It’s pretty rare that I find something random to watch. I tend to gravitate towards sci-fi, fantasy, or anything animated. Lately, I’ve had more free time, which has led me to watch some movies and series I otherwise probably would have skipped. A perfect example of this came the other night when I was looking for The Wild on Disney+. They did have it, but it was one of the suggestions that came up with it that caught my eye. Mark Twain and Me is a movie I’d never heard of, but it looked interesting if nothing else. The description sounded like a Hallmark movie, and, in my experience, the majority of Disney’s live-action output is best left unmentioned. But I couldn’t help being curious, so I checked it out. Let’s find out if this is yet another hidden gem lost to time or just a dud that should remain in obscurity.
Mark Twain and Me tells the true story of the friendship between the famous author and a young girl. Dorothy Quick and her mother are on a ship taking them home when Dorothy encounters her favorite author and personal hero, Mark Twain. The aging scribe takes an instant liking to the girl he will come to call “little rat.” The closeness between the odd pair frustrates Twain’s adult daughter Jean, who feels neglected by him. However, Dorothy’s influence brings life back into their home and brings father and daughter closer than ever before. When one final tragedy strikes the elderly widower, it’s up to Dorothy to comfort him.
Talia Shire is the only performer in Mark Twain and Me that I was already familiar with. She plays Twain’s spinster daughter Jean, and she’s just as good as you’d expect. Her interactions with her father are some of the best the film has to offer. Amy Stewart is also pretty good as Dorothy. This isn’t one of the best child actor performances I’ve seen, but any decent acting from a kid is a win in my book. Jason Robards is eccentric and endearing as Twain – or “SLC,” as Dorothy calls him, the initials of his real name. Fiona Reid plays Dorothy’s mother, and she serves her limited purpose. She’s not spectacular or anything, but this isn’t a particularly challenging role anyway. R. H. Thompson plays Albert Paine, a biographer shadowing Twain. They have some interesting back-and-forth, and I really liked the scene in which Twain tells him about his regrets regarding parenthood. Mark Twain’s comments on parents and children tie into a big theme of the film overall. Dorothy reminds SLC of what it was like to be a kid, and eventually Jean too. I like that Dorothy is the catalyst for improving Twain’s relationship with his daughter rather than a replacement or a substitute. The scene where Dorothy gives SLC his Christmas present was one of my favorites, even if it was a little presumptuous on her end. I’ve never heard this story before, but I hope this is how it really played out.

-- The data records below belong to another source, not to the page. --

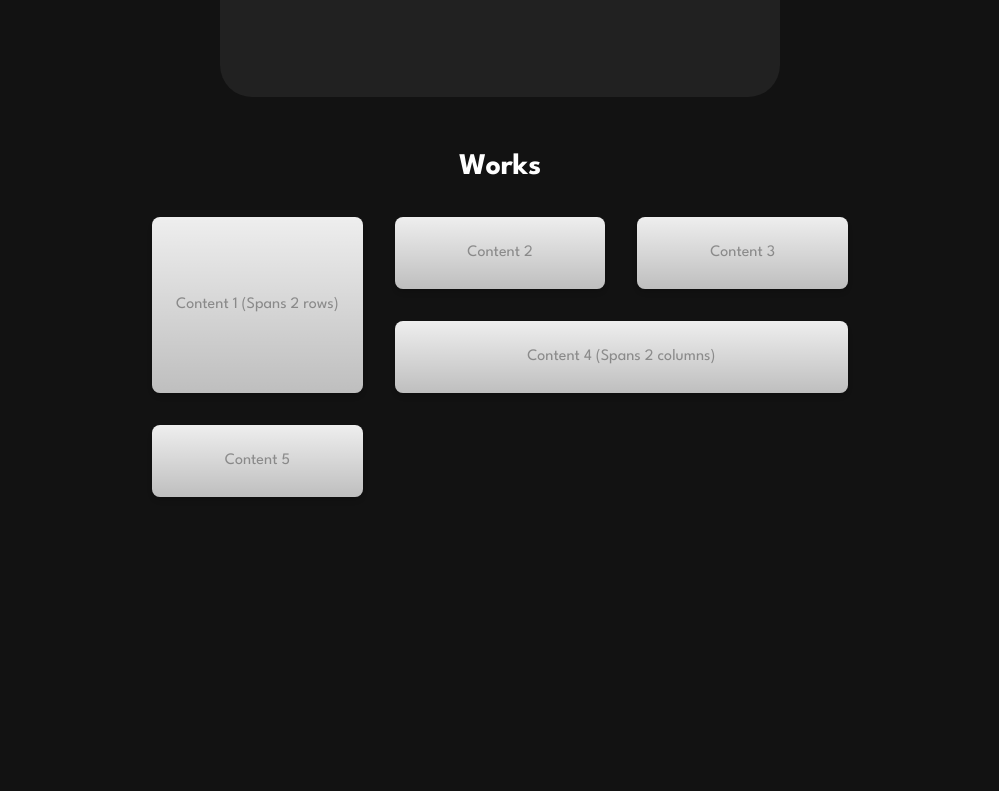
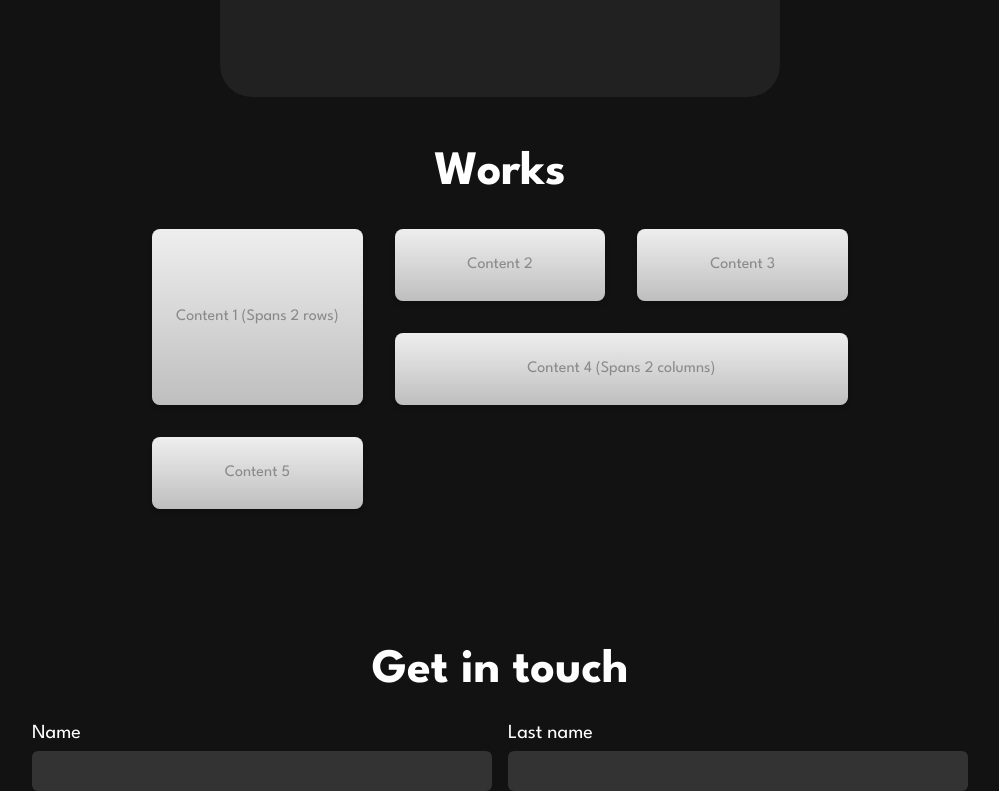
Before and after one commit to Natink1/Portfolio, a React (Vite) app: page / in a window 1280 px wide. Shown: the part 3810-4601 px from the top of the page, without its empty margins (140-1139 px from the left). Built offline with nearby package versions, Linux system fonts and the light colour scheme.

Commit message:
Font Confi

```diff
--- a/src/components/ContactForm.jsx
+++ b/src/components/ContactForm.jsx
@@ -5,7 +5,7 @@ const ContactForm = () => {
 
     <div className=" min-h-screen flex flex-col items-center justify-center py-12 px-6">
       <div className="rounded-lg shadow-md p-8 w-250">
-        <h2 className="text-2xl font-bold text-white mb-6 text-center">Get in touch</h2> {/* Title */}
+        <h2 className="text-5xl font-bold text-white mb-6 text-center">Get in touch</h2> {/* Title */}
 
         <form className="space-y-4">
           <div className="grid grid-cols-2 gap-4"> {/* Grid for name fields */}
--- a/src/components/Works.jsx
+++ b/src/components/Works.jsx
@@ -2,39 +2,36 @@ import React from 'react';
 
 const Works = () => {
   return (
-    <div className=" min-h-screen flex flex-col items-center p-8">
-      <h1 className="text-white text-3xl font-bold mb-8">Works</h1>
+
+    <div className=" flex flex-col items-center p-8">
+      <h1 className="text-white text-5xl font-bold mb-8">Works</h1>
       <div className="grid grid-cols-3 gap-8">
 
-        {/* First item - spans 2 rows */}
         <div className="bg-[#eee] rounded-lg shadow-md p-6 flex items-center justify-center text-center
                      row-span-2 relative overflow-hidden transition transform duration-200 hover:scale-105">
           <p className="text-[#999]">Content 1 (Spans 2 rows)</p>
           <div className="absolute inset-0 bg-gradient-to-b from-transparent to-black opacity-20"></div> {/* Gradient overlay */}
         </div>
 
-        {/* Second item */}
         <div className="bg-[#eee] rounded-lg shadow-md p-6 flex items-center justify-center text-center
                      relative overflow-hidden transition transform duration-200 hover:scale-105">
           <p className="text-[#999]">Content 2</p>
           <div className="absolute inset-0 bg-gradient-to-b from-transparent to-black opacity-20"></div> {/* Gradient overlay */}
         </div>
 
-        {/* Third item */}
+
         <div className="bg-[#eee] rounded-lg shadow-md p-6 flex items-center justify-center text-center
                      relative overflow-hidden transition transform duration-200 hover:scale-105">
           <p className="text-[#999]">Content 3</p>
           <div className="absolute inset-0 bg-gradient-to-b from-transparent to-black opacity-20"></div> {/* Gradient overlay */}
         </div>
 
-        {/* Fourth item - spans 2 columns */}
         <div className="bg-[#eee] rounded-lg shadow-md p-6 flex items-center justify-center text-center
                      col-span-2 relative overflow-hidden transition transform duration-200 hover:scale-105">
           <p className="text-[#999]">Content 4 (Spans 2 columns)</p>
           <div className="absolute inset-0 bg-gradient-to-b from-transparent to-black opacity-20"></div> {/* Gradient overlay */}
         </div>
 
-        {/* Fifth item */}
         <div className="bg-[#eee] rounded-lg shadow-md p-6 flex items-center justify-center text-center
                      relative overflow-hidden transition transform duration-200 hover:scale-105">
           <p className="text-[#999]">Content 5</p>
@@ -45,4 +42,5 @@ const Works = () => {
   );
 };
 
+
 export default Works;
```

The costume design in Mark Twain and Me is excellent. The dresses and suits don’t stand out too much, but in a historical re-telling like this, that’s a good thing. The cinematography is fairly standard, and the film isn’t edited in a terribly interesting way, but this was a TV movie, so that’s to be expected. The dialogue in Mark Twain and Me is simple but effective. I doubt this is a movie you’ll be quoting all the time, but it gets the job done, and there are some good lines. The original music in Mark Twain and Me is provided by Laurence Rosenthal, and I liked it quite a bit. He really works well with the musical styles of the time. Like many elements of this film, the score isn’t an all-time great, but it’s practical and fits well with what we see on-screen.
And I guess that’s what stood out the most to me about Mark Twain and Me: it’s good. Most technical aspects of this film range from serviceable to good, resulting in a movie that isn’t perfect but still earnest and enjoyable. I think I have unrealistic expectations of movies as a whole. I was trying to explain it to my husband, and he said, “Every movie you see isn’t going to change your life.” That’s true, and while I can’t speak for anyone else, I think I spend too much time looking for great movies and miss some of the good ones as a result. Every film you see isn’t going to be your favorite or get you into a new genre, and that’s okay. If a movie is engaging enough to hold your attention for a couple of hours and you don’t regret watching it, sometimes that’s enough. I think they don’t make enough movies like this now. Smaller, more intimate stories are often pushed to the edge if they get made at all. I tend to like big, loud movies with larger-than-life stakes, but they shouldn’t be the only movies that get made, or even the majority. And that’s not to say that smaller stories are usually weaker than ones containing epic battles either. I’ve mentioned before that I don’t think any concept is destined to be a great movie or that some ideas are entirely bad. It’s all about execution for me. The scene with Mark by himself where he opens his present from Jean is a reminder of that. This movie has a humble goal to tell a simple story, and it does that well.
Mark Twain and Me is, in a word, charming. The performances, music, script, and costumes are all good. The relationships between the characters are my favorite thing about the film, especially Mark Twain, Dorothy, and Jean. Mark Twain and Me is the sort of quiet, comforting movie that we don’t often see these days. It excels at what it aims to do, and I would recommend giving it a look if you’re already paying for Disney+. There’s also a free version up on YouTube, but the quality is abysmal.